▶ [To do]
Where the word "errors" shows up in a line below, that line is counted. State how many lines are counted, without any other words.

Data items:

- Opening Delimiter -

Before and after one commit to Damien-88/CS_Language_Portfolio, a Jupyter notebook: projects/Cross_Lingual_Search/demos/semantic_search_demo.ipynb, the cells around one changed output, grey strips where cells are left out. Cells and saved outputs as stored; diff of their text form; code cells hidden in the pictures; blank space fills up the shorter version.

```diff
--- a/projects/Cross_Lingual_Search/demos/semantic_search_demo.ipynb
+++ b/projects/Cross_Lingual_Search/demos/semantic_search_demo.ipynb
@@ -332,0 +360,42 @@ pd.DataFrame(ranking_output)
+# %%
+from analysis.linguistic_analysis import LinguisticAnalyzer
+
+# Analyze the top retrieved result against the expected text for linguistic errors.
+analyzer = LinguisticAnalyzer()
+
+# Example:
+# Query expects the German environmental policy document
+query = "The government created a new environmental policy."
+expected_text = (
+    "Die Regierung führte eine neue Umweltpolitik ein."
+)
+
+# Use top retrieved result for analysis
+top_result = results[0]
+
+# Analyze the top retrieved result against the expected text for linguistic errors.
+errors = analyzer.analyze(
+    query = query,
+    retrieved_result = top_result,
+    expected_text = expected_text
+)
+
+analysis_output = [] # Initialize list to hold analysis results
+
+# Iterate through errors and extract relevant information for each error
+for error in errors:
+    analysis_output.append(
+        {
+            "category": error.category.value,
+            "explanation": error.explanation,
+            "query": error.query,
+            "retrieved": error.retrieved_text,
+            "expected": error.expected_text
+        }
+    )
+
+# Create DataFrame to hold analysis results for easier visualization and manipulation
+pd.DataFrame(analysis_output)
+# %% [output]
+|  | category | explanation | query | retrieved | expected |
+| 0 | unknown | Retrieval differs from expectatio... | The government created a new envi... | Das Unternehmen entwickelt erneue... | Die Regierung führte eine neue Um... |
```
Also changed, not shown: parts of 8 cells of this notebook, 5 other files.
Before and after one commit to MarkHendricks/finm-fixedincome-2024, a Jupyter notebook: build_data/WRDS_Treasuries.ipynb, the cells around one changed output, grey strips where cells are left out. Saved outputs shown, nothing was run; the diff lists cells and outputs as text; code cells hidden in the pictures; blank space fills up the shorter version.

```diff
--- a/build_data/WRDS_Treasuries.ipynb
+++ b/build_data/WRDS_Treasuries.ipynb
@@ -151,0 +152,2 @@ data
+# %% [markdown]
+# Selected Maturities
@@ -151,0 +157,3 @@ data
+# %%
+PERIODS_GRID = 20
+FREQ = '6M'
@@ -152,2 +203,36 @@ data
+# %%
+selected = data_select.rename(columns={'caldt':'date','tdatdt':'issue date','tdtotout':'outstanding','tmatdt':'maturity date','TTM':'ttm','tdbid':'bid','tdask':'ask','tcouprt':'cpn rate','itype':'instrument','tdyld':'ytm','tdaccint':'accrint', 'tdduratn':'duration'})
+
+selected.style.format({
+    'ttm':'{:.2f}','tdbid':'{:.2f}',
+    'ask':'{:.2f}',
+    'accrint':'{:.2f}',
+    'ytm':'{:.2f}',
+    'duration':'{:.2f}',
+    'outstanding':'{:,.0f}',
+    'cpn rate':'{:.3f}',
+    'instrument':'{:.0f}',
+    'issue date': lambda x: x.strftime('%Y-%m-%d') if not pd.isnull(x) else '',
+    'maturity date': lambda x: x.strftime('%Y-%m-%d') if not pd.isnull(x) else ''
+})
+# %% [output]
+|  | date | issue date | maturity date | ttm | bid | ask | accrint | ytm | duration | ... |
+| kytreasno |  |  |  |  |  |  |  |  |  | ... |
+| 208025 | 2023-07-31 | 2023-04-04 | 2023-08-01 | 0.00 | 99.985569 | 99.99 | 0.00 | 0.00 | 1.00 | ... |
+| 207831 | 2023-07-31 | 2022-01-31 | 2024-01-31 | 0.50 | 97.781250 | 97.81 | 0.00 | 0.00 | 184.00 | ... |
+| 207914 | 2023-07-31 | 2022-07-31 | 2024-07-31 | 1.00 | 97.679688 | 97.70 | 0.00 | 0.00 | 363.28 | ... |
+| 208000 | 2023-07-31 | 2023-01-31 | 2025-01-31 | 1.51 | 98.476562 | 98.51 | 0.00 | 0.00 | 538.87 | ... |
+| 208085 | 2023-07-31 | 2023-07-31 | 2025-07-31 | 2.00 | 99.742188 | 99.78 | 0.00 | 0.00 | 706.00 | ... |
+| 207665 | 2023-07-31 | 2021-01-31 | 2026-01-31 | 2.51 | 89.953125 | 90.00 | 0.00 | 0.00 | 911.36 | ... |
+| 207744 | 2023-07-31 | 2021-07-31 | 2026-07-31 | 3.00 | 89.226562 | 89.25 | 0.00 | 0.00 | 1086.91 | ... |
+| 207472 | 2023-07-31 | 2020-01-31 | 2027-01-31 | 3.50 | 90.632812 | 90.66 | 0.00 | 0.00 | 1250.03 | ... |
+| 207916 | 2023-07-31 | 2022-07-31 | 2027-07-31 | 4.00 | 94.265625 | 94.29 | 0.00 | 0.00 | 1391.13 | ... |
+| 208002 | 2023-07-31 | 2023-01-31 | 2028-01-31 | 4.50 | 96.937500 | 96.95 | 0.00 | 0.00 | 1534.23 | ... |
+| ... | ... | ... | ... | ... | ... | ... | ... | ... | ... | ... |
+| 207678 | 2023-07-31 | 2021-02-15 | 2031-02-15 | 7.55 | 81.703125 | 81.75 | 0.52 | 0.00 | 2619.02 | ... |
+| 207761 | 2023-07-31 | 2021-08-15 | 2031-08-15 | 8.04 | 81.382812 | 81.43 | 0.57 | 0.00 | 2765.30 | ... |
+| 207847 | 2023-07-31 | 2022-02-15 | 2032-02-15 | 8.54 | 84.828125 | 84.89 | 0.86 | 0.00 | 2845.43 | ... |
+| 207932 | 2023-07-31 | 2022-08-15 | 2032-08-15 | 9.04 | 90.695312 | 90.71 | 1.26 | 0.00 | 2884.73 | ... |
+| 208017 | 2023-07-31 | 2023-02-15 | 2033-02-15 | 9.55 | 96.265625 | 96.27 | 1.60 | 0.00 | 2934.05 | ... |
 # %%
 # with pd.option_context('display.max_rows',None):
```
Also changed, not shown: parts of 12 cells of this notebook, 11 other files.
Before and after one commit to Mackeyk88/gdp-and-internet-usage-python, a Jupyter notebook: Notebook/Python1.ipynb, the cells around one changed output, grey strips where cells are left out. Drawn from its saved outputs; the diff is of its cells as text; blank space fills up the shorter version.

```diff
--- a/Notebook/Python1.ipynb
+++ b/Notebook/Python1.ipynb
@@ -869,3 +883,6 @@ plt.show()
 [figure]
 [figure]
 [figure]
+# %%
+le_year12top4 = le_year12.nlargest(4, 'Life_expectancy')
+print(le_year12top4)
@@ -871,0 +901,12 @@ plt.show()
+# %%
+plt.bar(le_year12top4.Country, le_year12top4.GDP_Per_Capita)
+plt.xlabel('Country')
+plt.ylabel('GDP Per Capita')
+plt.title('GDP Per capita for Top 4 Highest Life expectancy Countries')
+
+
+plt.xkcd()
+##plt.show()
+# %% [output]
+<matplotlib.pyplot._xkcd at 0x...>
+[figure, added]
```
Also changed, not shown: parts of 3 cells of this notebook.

- Closing Delimiter -

▶ [Output below]
5